In part one of our blog to try and understand how major religions spread around the world we saw how the growth of Christianity was mainly down to influence of key political and social leaders. It was not a demand from a disgruntled mass populace complaining about inequalities. It grew because influential people from the elite of society made it so, either as a direct order to loyal subjects or more basic pressures.
The Growth in Small Societies
In part one we learned the importance of missionaries from the 16th Century spreading the word of religion in the same breath as offering trading deals and opportunities. It was common for such missionaries to trade trinkets to gain followers.
The missionaries found it was much easier to convert small societies and cultures than large towns. It was a sound strategy as missionaries forged important relationships with village chiefs or officials that would influence their people. This political religious structure was much faster in spreading the word then any missionary could possibly travel by boat. Small communities take more notice how the people of the neighboring village are behaving and take a greater interest in something new.
Does Inequality Matter?
In many debates about the reasons of growth for religion, inequality often is cited as a major reason for a people to take on board a new religion. But this line of thought is rather confusing as it a rather a chicken or egg line of reasoning.
The University of Bristol in the United Kingdom recently undertook a study by their top anthropologists to find out if inequality was a major factor for people of poverty to turn to religion. Their conclusion was actually the very reverse, and the instances of communities turning to a new religion came about more often in a period of prosperity.
These findings by the University of Bristol suggest that social divisions and the beliefs in different religions might be far more complicated that was ever thought before.
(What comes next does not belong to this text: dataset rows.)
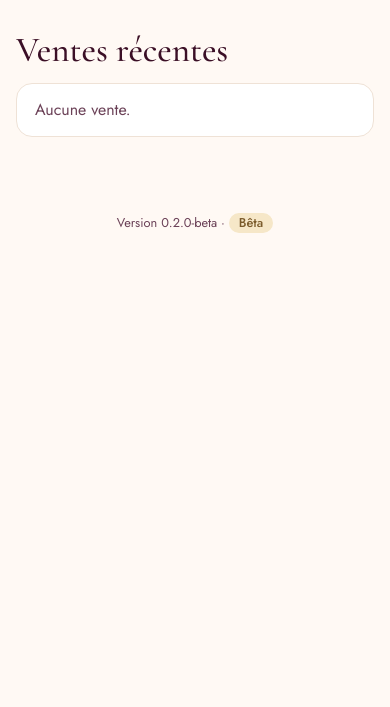
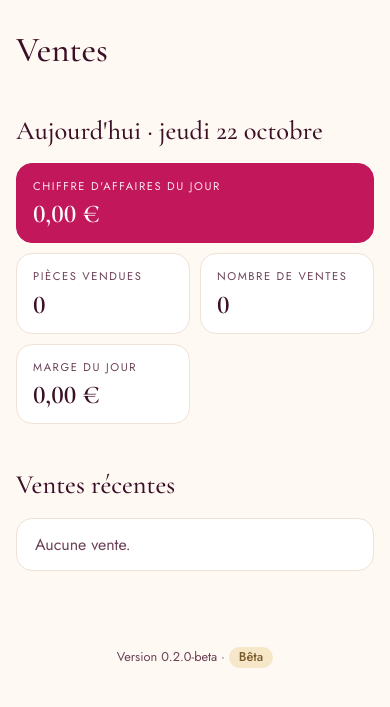
Before and after one commit to garnarak/Maisondannae, a Django app: page /ventes/ in a window 390 px wide. Shown: the part 104-811 px from the top of the page. Run offline with Django 5.2, Linux system fonts and the light colour scheme; the visitor is signed in with stand-in values (Sample User, id 1); data comes from the database, SQL or seed files in the repository; data that the repository does not hold is empty.

Commit message:
Ventes : chiffre d'affaires de la journée
- Indicateurs du jour en tête de la page Ventes : chiffre d'affaires, pièces
  vendues, nombre de ventes, soldes accordés ; marge du jour pour l'administrateur
- Téléphone : indicateurs sur deux colonnes

Co-Authored-By: Claude Opus 5.5 <noreply@anthropic.com>
Claude-Session: https://claude.ai/code/session_01EXjq8G4pUZHnwvSgxoo2db

```diff
--- a/static/css/app.css
+++ b/static/css/app.css
@@ -143,3 +143,11 @@ main.full { padding: 0; max-width: none; }
 
 .footer { max-width: 1240px; margin: 24px auto 0; padding: 16px; color: var(--muted); font-size: .8rem; text-align: center; }
 .badge { display: inline-block; padding: 1px 10px; border-radius: 999px; background: var(--gold-soft); color: var(--gold-text); font-weight: 500; }
+
+/* Téléphone : indicateurs sur deux colonnes, le premier en pleine largeur. */
+@media (max-width: 520px) {
+  .kpis { grid-template-columns: 1fr 1fr; gap: 10px; }
+  .kpis .kpi:first-child { grid-column: 1 / -1; }
+  .kpi { padding: 14px 16px; }
+  .kpi strong { font-size: 1.6rem; }
+}
--- a/stock/views.py
+++ b/stock/views.py
@@ -5,7 +5,7 @@ from functools import wraps
 from django.contrib import messages
 from django.contrib.auth.decorators import login_required
 from django.core.exceptions import PermissionDenied
-from django.db.models import DecimalField, ExpressionWrapper, F, Q, Sum
+from django.db.models import Count, DecimalField, ExpressionWrapper, F, Q, Sum
 from django.db.models.functions import TruncMonth
 from django.shortcuts import get_object_or_404, redirect, render
 from django.utils import formats, timezone
@@ -111,11 +111,27 @@ def reference_edit(request, pk):
 
 @login_required
 def ventes(request):
+    aujourd_hui = Vente.objects.filter(date__date=timezone.localdate())
+    jour = aujourd_hui.aggregate(
+        ca=Sum(CA), cout=Sum(COUT), remises=Sum(REMISE), pieces=Sum("quantite"), nb=Count("id")
+    )
+    ca = jour["ca"] or Decimal(0)
     qs = Vente.objects.select_related("reference", "vendeur")
     if not request.user.is_admin:
         # Les utilisateurs restreints ne voient que les ventes du jour.
         qs = qs.filter(date__date=timezone.localdate())
-    return render(request, "stock/ventes.html", {"ventes": qs[:200]})
+    return render(
+        request,
+        "stock/ventes.html",
+        {
+            "ventes": qs[:200],
+            "jour_ca": ca,
+            "jour_pieces": jour["pieces"] or 0,
+            "jour_nb": jour["nb"],
+            "jour_remises": jour["remises"] or Decimal(0),
+            "jour_marge": ca - (jour["cout"] or Decimal(0)),
+        },
+    )
 
 
 @admin_required
--- a/templates/stock/ventes.html
+++ b/templates/stock/ventes.html
@@ -1,7 +1,18 @@
 {% extends "base.html" %}
 {% block title %}Ventes{% endblock %}
 {% block content %}
-<h1>{% if user.is_admin %}Ventes récentes{% else %}Ventes du jour{% endif %}</h1>
+<h1>Ventes</h1>
+
+<h2>Aujourd'hui · {% now "l j F" %}</h2>
+<div class="kpis">
+  <div class="kpi accent"><span>Chiffre d'affaires du jour</span><strong>{{ jour_ca|floatformat:"2g" }} €</strong></div>
+  <div class="kpi"><span>Pièces vendues</span><strong>{{ jour_pieces }}</strong></div>
+  <div class="kpi"><span>Nombre de ventes</span><strong>{{ jour_nb }}</strong></div>
+  {% if jour_remises %}<div class="kpi"><span>Soldes accordés</span><strong>{{ jour_remises|floatformat:"2g" }} €</strong></div>{% endif %}
+  {% if user.is_admin %}<div class="kpi"><span>Marge du jour</span><strong>{{ jour_marge|floatformat:"2g" }} €</strong></div>{% endif %}
+</div>
+
+<h2>{% if user.is_admin %}Ventes récentes{% else %}Détail des ventes du jour{% endif %}</h2>
 <div class="table-wrap">
 <table>
   <thead>
```
Also changed, not shown: stock/tests/test_solde.py (+40 -0 lines), CHANGELOG.md.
In the modern word the spread of a certain type of religion is further complicated by new forms of social and traditional media.
So trying understanding what the real call to action factors are when trying to convert a community to a new ideology or religion are now more important than they ever were. And a great more in-depth study needs to be carried out on this critical question.
As for the growth of future or existing religions it is very much guesswork. The traditional religions as we know them that exist, Christianity, Islam, Hinduism and Buddhism now share 80% of the world’s population and the main growth area for new communities to take up religion is with unbelievers or converters.
Devout religious people will always cite belief in what their religion is founded on, but as for the majority of people who call themselves religious, they follow more simple reasons. That is why all those thousands of years ago people would easily convert from one religion to another, but is that still true?